◆ Assignment:
Give back the records below exactly, every one, with no pictures.

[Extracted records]
BEGIN

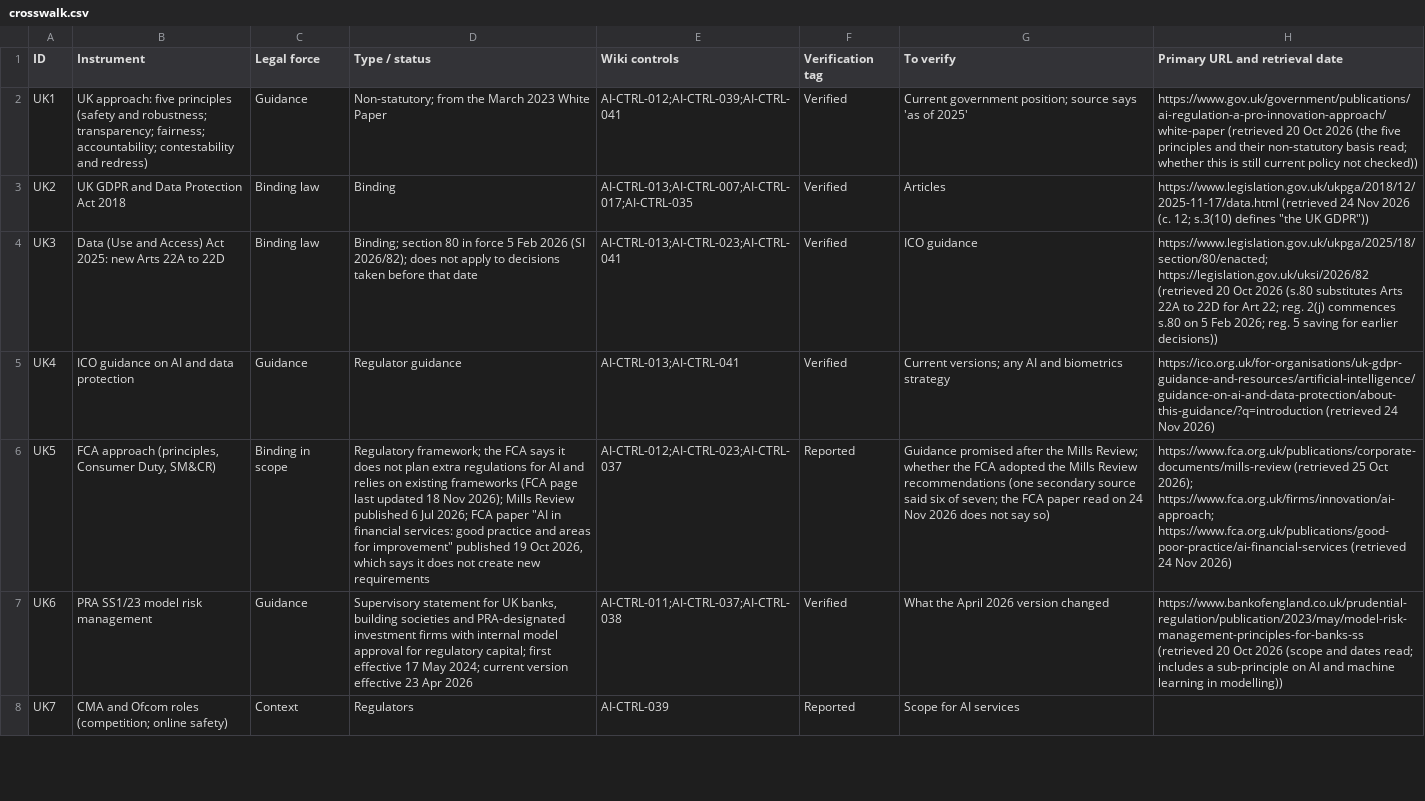
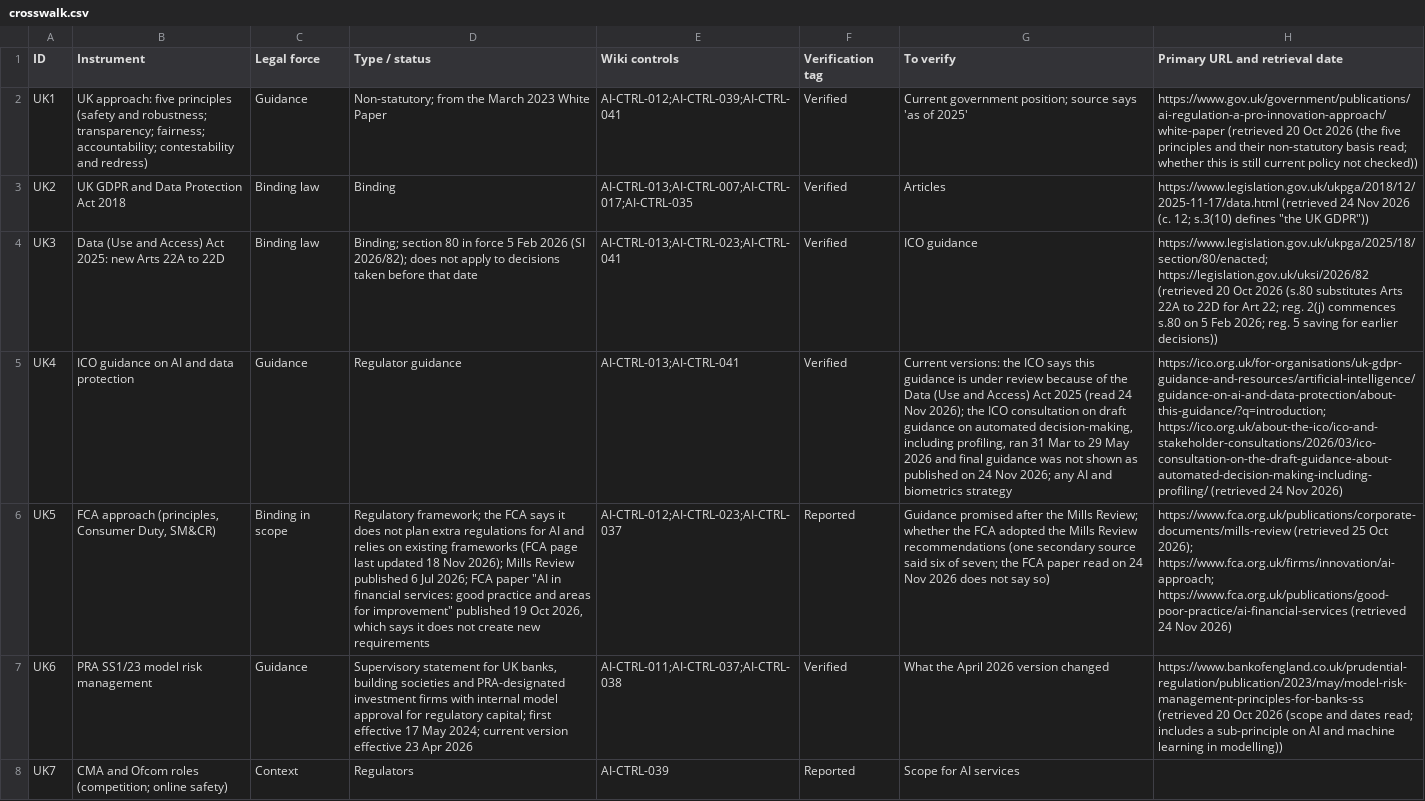
Before and after one commit to nachi065/AI-Security-Wiki, a CSV file: source/21_UK_AI_Compliance/data/crosswalk.csv, drawn as a sheet; only a part is shown; the diff names each change by its address in the sheet, - before the commit and + after, or states it on an @@ line.

```diff
--- a/source/21_UK_AI_Compliance/data/crosswalk.csv
+++ b/source/21_UK_AI_Compliance/data/crosswalk.csv
-G5 (To verify): Current versions; any AI…
+G5 (To verify): Current versions: the ICO says this guidance is under review because of the Data (Use and Access) Act 2025 (read 24 Nov 2026); the ICO consultation on draft guidance on automated decision-making, including profiling, ran 31 Mar to 29 May 2026 and final guidance was not shown as published on 24 Nov 2026; any AI…
-H5 (Primary URL and retrieval date): https://ico.org.uk/for-organisations/uk-gdpr-guidance-and-resources/artificial-intelligence/guidance-on-ai-and-data-protection/about-this-guidance/?q=introduction (retrieved 24…
+H5 (Primary URL and retrieval date): https://ico.org.uk/for-organisations/uk-gdpr-guidance-and-resources/artificial-intelligence/guidance-on-ai-and-data-protection/about-this-guidance/?q=introduction; https://ico.org.uk/about-the-ico/ico-and-stakeholder-consultations/2026/03/ico-consultation-on-the-draft-guidance-about-automated-decision-making-including-profiling/ (retrieved 24…
```
Also changed, not shown: 1 other file.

END

◆ Response below:
Before and after one commit to nachi065/AI-Security-Wiki, a CSV file: source/21_UK_AI_Compliance/data/crosswalk.csv, drawn as a sheet; only a part is shown; the diff names each change by its address in the sheet, - before the commit and + after, or states it on an @@ line.

```diff
--- a/source/21_UK_AI_Compliance/data/crosswalk.csv
+++ b/source/21_UK_AI_Compliance/data/crosswalk.csv
-G5 (To verify): Current versions; any AI…
+G5 (To verify): Current versions: the ICO says this guidance is under review because of the Data (Use and Access) Act 2025 (read 24 Nov 2026); the ICO consultation on draft guidance on automated decision-making, including profiling, ran 31 Mar to 29 May 2026 and final guidance was not shown as published on 24 Nov 2026; any AI…
-H5 (Primary URL and retrieval date): https://ico.org.uk/for-organisations/uk-gdpr-guidance-and-resources/artificial-intelligence/guidance-on-ai-and-data-protection/about-this-guidance/?q=introduction (retrieved 24…
+H5 (Primary URL and retrieval date): https://ico.org.uk/for-organisations/uk-gdpr-guidance-and-resources/artificial-intelligence/guidance-on-ai-and-data-protection/about-this-guidance/?q=introduction; https://ico.org.uk/about-the-ico/ico-and-stakeholder-consultations/2026/03/ico-consultation-on-the-draft-guidance-about-automated-decision-making-including-profiling/ (retrieved 24…
```
Also changed, not shown: 1 other file.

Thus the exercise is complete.